Given the perpetually sad state of commercial radio, it's reassuring to find DJs intent on being more than slack-jawed conduits for the dictates of their playlists. For proof of their existence, look no further than Farewell Fondle 'Em and We Came From Beyond, a pair of lovingly assembled compilations from influential radio DJs who serve as antidotes to the shameless trend-chasing of Funkmaster Flex and DJ Clue. For more than a decade, Mike Nardone has hosted "We Came From Beyond" on L.A.'s KXLU, playing a crucial role in launching such underground West Coast fixtures as Freestyle Fellowship, Dilated Peoples, and Jurassic 5. But Nardone's vision is too adventurous and expansive to be limited to one region, so while We Came From Beyond tilts predictably toward the West Coast, it also functions as a sort of underground hip-hop all-star game that represents seminal crews with an artist or two apiece. As befits an album rooted as much in hip-hop and community as beats and rhymes, We Came From Beyond closes with "Rob One Rock On," a surprisingly tender tribute that radiates humanity, affection, and sadness over the course of more than 17 melancholy minutes. Never wearing out its welcome or lapsing into trite sentimentality, that song embodies what makes We Came From Beyond both essential and strangely moving. Hailing from New York, Bobbito (a.k.a. DJ Cucumber Slice) has played a similarly influential role in breaking many of the East Coast's most revered underground acts as the co-host of The Bobbito And Stretch Armstrong Show and owner of acclaimed indie label Fondle 'Em Records. Distributed through El-P's Definitive Jux label, Farewell Fondle 'Em pays homage to Bobbito's low-budget, overachieving indie, combining vintage freestyles from the radio show with rare singles and a monster new posse cut, "Fondle 'Em Fossils." Opening with a freestyle from Kool Keith, the porn-loving George Washington of underground rap, Farewell Fondle 'Em lays on the atmosphere so thick that listeners can almost smell the stale blunt smoke and spilled beer.

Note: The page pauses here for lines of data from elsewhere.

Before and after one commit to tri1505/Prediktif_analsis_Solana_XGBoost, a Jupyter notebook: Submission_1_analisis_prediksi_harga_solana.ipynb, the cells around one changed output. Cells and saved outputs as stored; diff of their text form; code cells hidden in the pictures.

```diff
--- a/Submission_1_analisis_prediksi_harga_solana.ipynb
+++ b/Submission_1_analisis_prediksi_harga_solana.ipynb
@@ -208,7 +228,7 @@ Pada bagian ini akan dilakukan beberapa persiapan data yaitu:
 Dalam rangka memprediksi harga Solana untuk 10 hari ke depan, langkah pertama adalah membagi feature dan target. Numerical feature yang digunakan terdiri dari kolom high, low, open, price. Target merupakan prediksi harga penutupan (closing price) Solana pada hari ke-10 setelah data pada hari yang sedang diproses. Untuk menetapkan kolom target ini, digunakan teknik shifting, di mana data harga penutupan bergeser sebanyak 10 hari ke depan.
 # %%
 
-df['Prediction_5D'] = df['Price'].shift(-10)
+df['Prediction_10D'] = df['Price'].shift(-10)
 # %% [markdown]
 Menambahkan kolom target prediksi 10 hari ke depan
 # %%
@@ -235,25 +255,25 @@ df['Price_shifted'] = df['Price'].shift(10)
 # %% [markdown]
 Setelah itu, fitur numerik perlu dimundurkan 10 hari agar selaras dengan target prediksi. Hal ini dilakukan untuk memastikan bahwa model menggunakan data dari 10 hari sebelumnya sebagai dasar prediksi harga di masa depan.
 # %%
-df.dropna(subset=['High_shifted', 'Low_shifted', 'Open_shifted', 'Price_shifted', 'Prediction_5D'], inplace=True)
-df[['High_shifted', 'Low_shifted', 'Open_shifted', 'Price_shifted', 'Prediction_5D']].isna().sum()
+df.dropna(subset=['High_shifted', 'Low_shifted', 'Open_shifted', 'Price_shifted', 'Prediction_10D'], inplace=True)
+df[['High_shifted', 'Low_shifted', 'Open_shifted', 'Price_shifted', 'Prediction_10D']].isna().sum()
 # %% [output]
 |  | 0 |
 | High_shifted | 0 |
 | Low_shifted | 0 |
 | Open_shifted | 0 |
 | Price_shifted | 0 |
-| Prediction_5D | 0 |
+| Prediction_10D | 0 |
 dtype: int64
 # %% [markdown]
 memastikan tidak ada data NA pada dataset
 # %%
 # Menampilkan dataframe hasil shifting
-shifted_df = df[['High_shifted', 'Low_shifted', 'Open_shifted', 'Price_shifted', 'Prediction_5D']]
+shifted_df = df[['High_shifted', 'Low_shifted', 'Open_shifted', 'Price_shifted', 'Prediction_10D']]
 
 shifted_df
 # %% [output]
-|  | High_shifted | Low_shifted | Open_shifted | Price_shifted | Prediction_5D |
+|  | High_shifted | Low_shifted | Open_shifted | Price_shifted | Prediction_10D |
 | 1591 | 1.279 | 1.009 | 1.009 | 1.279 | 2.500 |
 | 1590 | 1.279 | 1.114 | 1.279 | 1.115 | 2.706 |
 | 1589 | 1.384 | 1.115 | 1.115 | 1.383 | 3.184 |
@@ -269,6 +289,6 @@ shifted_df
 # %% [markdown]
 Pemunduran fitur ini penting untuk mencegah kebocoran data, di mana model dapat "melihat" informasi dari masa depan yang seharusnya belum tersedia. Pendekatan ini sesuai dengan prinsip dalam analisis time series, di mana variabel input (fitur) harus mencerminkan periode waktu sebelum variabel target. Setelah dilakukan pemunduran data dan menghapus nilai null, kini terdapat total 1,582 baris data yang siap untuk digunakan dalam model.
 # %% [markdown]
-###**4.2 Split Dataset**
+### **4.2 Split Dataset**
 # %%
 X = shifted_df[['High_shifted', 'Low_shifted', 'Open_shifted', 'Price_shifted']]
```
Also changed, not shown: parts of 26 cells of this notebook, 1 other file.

The disc leans heavily toward East Coast hip-hop, but like Nardone, Bobbito seeks out progressive works in unexpected places, augmenting Farewell's roster of East Coast cult superstars with tracks from Africa's Cashless Society and Columbus, Ohio's MHz and Jakki. The vast majority of Fondle 'Em is defiantly low-fidelity, with the notable exception of M.F. Grimm's "Scars And Memories," the last single the label put out. Based largely on the incarcerated, wheelchair-bound Grimm's life, the track eloquently and incisively ponders the meaning of life and the value of suffering, over heavenly production that seems worlds away from the torment chronicled within the song. Eclipsing even the sophistication and depth of "Rob One Rock On," "Scars And Memories" suggests that even in the face of death and imprisonment, the solidarity and hope engendered by hip-hop still matters.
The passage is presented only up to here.